Best Pop Art And Where To Find It

 In a lot of our posts, we talk about adding a pop of color to your decor. Pop Art takes it to another level! An art form that gained somewhat of a cult following since the 1950s associated with bohemian subcultures, its signature style is using bold, vibrant colors and portrays everything from celebrities to mundane objects. It’s like a mixture of abstract, contemporary, and comic art that often has a collage-like aesthetic.

The style has been around for well over 60 years, and is still very much alive and well. Whether you want to get a little taste of art history or you’re looking to buy your own pop art pieces, we’ve got you covered. We’re also sharing with you some local artists that sell their Pop Art style pieces that would make a great addition in your home decor!

Notable Icons in Pop Art

Andy Warhol

Tomato soup cans

The name might sound familiar to you. Not only did Warhol’s art become famous, but he became a cultural figure himself. One of his sayings was everyone becomes famous for 15 minutes, but his fame has lasted much longer than that. His work is still sought after by collectors. In 2013 a piece titled “Silver Car Crash” sold for over 100 million dollars at an auction.

It’s not surprising that he began his career in advertising and went on to use popular images in his work. You probably have seen his iconic Campbell’s Soup Cans and Marilyn Monroe images in everything from magazines to movies. The Pop Art movement started after World War II ended, American’s had more money to spend, and they wanted more fun in their lives. Warhol’s images tapped into this perfectly.

Roy Lichtenstein

framed piece by Roy Lichtenstein

Roy Lichtenstein was a contemporary of Andy Warhol. His art was a take-off on comic books, as you can see from his most famous pieces, which include: “In the Car,” “M-Maybe,” and “Crying Girl.”  Meant as a parody, he is also a collector’s favorite, with his “Masterpiece” selling for $165 million in 2017. Kind of ironic for art that is meant as a spoof!

If you’re a fan of  Lichtenstein, you can get a personalized portrait made in his style. You and you’re significant other riding in a car. Your family as superheroes. Your pet in a cape! You have to check these out! 

David Hockney

David Hockney home page

While Pop Art was becoming famous in the United States, British artists were also using the style in their works as well.  They were also influenced by achieving the “American Dream” in contrast to the devastation that the war had on the country. David Hockney was one of the most important contributors to the style and a contemporary of Warhol and Lichtenstein.

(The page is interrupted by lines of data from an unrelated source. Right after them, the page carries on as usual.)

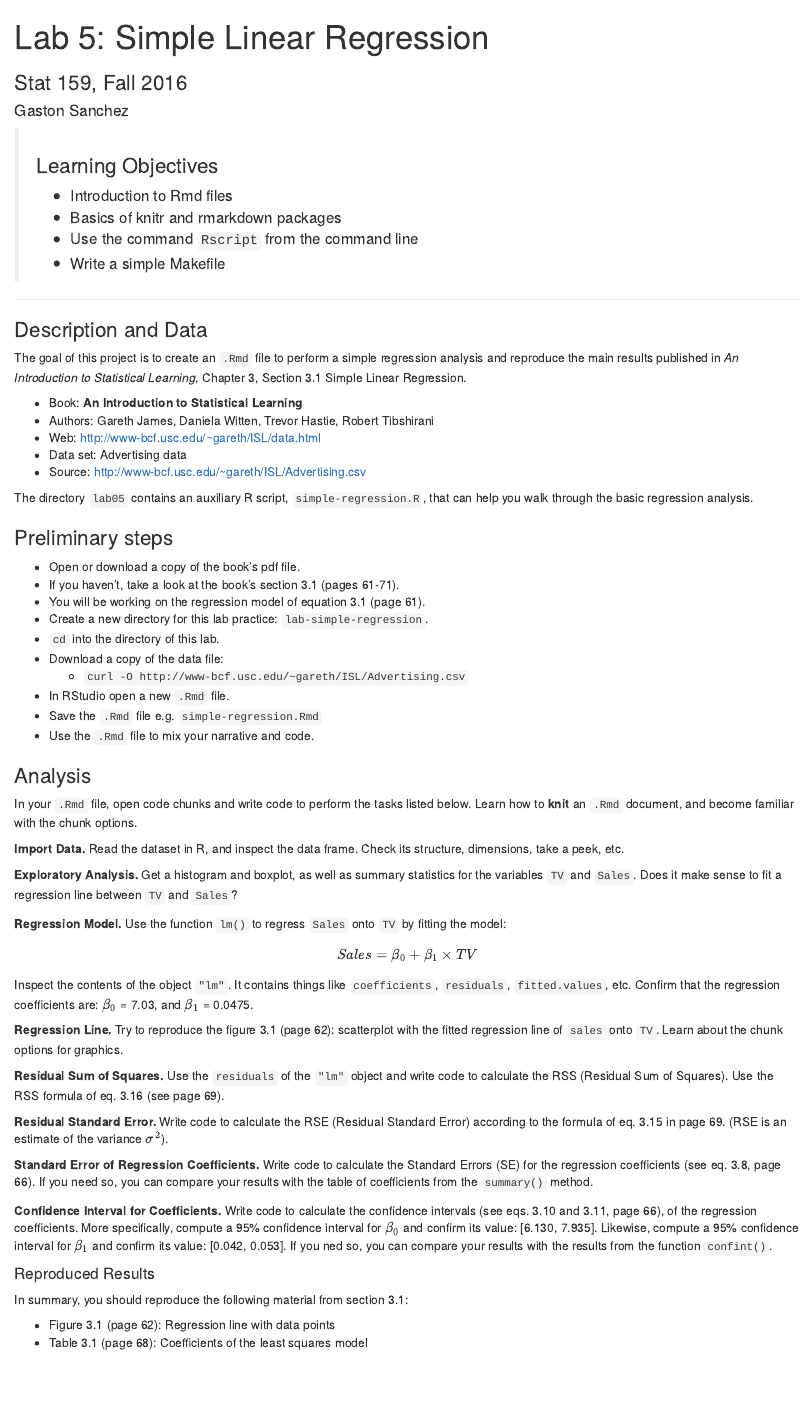
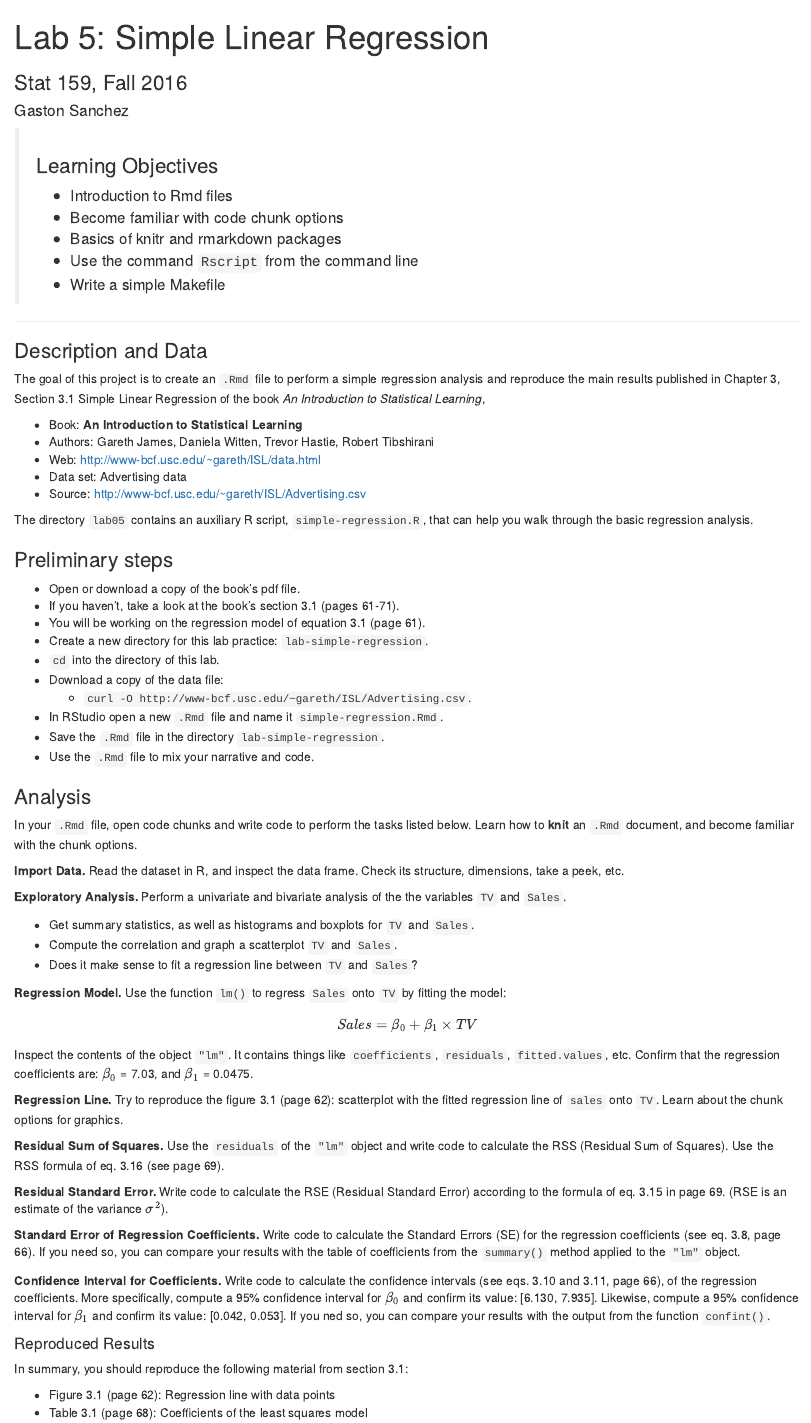
Before and after one commit to ucb-stat159/stat159-fall-2016, an R Markdown document (labs/lab05/lab05-simple-regression.Rmd): the page in a window 1100 px wide, from its top. Rendered offline with R 4.5, knitr and Pandoc, with nearby package versions.

Commit message:
labs: add more details to lab05

```diff
--- a/labs/lab05/lab05-simple-regression.Rmd
+++ b/labs/lab05/lab05-simple-regression.Rmd
@@ -8,6 +8,7 @@ output: html_document
 > ### Learning Objectives
 >
 > * Introduction to Rmd files
+> * Become familiar with code chunk options
 > * Basics of knitr and rmarkdown packages
 > * Use the command `Rscript` from the command line
 > * Write a simple Makefile
@@ -18,8 +19,8 @@ output: html_document
 
 The goal of this project is to create an `.Rmd` file to perform a simple
 regression analysis and reproduce the main results published in
+Chapter 3, Section 3.1 Simple Linear Regression of the book
 _An Introduction to Statistical Learning_,
-Chapter 3, Section 3.1 Simple Linear Regression.
 
 - Book: __An Introduction to Statistical Learning__
 - Authors: Gareth James, Daniela Witten, Trevor Hastie, Robert Tibshirani
@@ -39,9 +40,9 @@ that can help you walk through the basic regression analysis.
 - Create a new directory for this lab practice: `lab-simple-regression`.
 - `cd` into the directory of this lab.
 - Download a copy of the data file:
-  - `curl -O http://www-bcf.usc.edu/~gareth/ISL/Advertising.csv`
-- In RStudio open a new `.Rmd` file.
-- Save the `.Rmd` file e.g. `simple-regression.Rmd`
+  - `curl -O http://www-bcf.usc.edu/~gareth/ISL/Advertising.csv`.
+- In RStudio open a new `.Rmd` file and name it `simple-regression.Rmd`.
+- Save the `.Rmd` file in the directory `lab-simple-regression`.
 - Use the `.Rmd` file to mix your narrative and code.
 
 
@@ -56,8 +57,13 @@ Read the dataset in R, and inspect the data frame. Check
 its structure, dimensions, take a peek, etc.
 
 __Exploratory Analysis.__
-Get a histogram and boxplot, as well as summary statistics for the variables
-`TV` and `Sales`. Does it make sense to fit a regression line between `TV` and `Sales`?
+Perform a univariate and bivariate analysis of the the variables
+`TV` and `Sales`.
+
+- Get summary statistics, as well as histograms and boxplots for `TV` and `Sales`.
+- Compute the correlation and graph a scatterplot `TV` and `Sales`.
+- Does it make sense to fit a regression line between `TV` and `Sales`?
+
 
 __Regression Model.__
 Use the function `lm()` to regress `Sales` onto `TV` by fitting the model:
@@ -87,7 +93,8 @@ formula of eq. 3.15 in page 69. (RSE is an estimate of the variance $\sigma^2$).
 __Standard Error of Regression Coefficients.__
 Write code to calculate the Standard Errors (SE) for the regression
 coefficients (see eq. 3.8, page 66). If you need so, you can compare your
-results with the table of coefficients from the `summary()` method.
+results with the table of coefficients from the `summary()` method
+applied to the `"lm"` object.
 
 __Confidence Interval for Coefficients.__
 Write code to calculate the confidence intervals (see eqs. 3.10 and 3.11,
@@ -95,7 +102,7 @@ page 66), of the regression coefficients. More specifically, compute a 95%
 confidence interval for $\beta_0$ and confirm its value: [6.130, 7.935].
 Likewise, compute a 95% confidence interval for $\beta_1$ and confirm
 its value: [0.042, 0.053]. If you ned so, you can compare your results
-with the results from the function `confint()`.
+with the output from the function `confint()`.
 
 
 #### Reproduced Results
```
Also changed, not shown: labs/lab05/lab05-simple-regression.Rmd (2 more changed lines).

With most of his works focusing on a California vibe of swimming pools and split level homes, the multi-talented artist broke the record for the most expensive painting sold at auction by a living artist in 2018 when his work entitled “Portrait of an Artist (Pool with Two Figures)” sold for $90 million.

Keith Haring

About Keith Haring

Not all Pop Art was by artists in the 1950s. Keith Haring loved drawing as a child and was influenced by cartoon art. Shortly after he moved to New York City to attend art school in 1979 he began to draw on empty advertising spaces in subways. His graffiti-like work became a familiar sight to subway riders throughout the city. 

Haring wanted his art to be available to everyone, and opened The Pop Shop so people could purchase his familiar dancing figures and heart art on everything from t-shirts to magnets. Unfortunately, he died at the age of 31, but his legacy lives on. For more glimpses of his most famous work, check out “Crack is Wack,” “Ignorance= Fear,” and “Flowers IV.” 

Richard Hamilton

Richard Hamilton art

Richard Hamilton had a long career and has been called the “Father of Pop Art.” His quirky style used a collage technique that makes his work distinct from other pop artists. His most famous work, “Just What Is It That Makes Today’s Homes So Different, So Appealing?” is the first piece of pop art to become an iconic classic.

For more of the British artist’s works, check out  “Interior II,” and “Portrait of Hugh Gaitskill as a Famous Monster of Filmland.” 

Pop Art Artists on The Internet

We mentioned before that pop art is still alive and well — despite many of its great icons now being deceased. And although their original works sell for millions of dollars, you can purchase prints inspired by their works for much more reasonable prices.

Amy Turner Studio

Amy Turner home page

Amy Turner’s art ranges from the abstract to images of dogs. Sometimes, too, you can find word art for purchase from her online store. While most of her work is more muted in color than traditional Pop Art, it still has that quirky sensibility that may be just the thing you need.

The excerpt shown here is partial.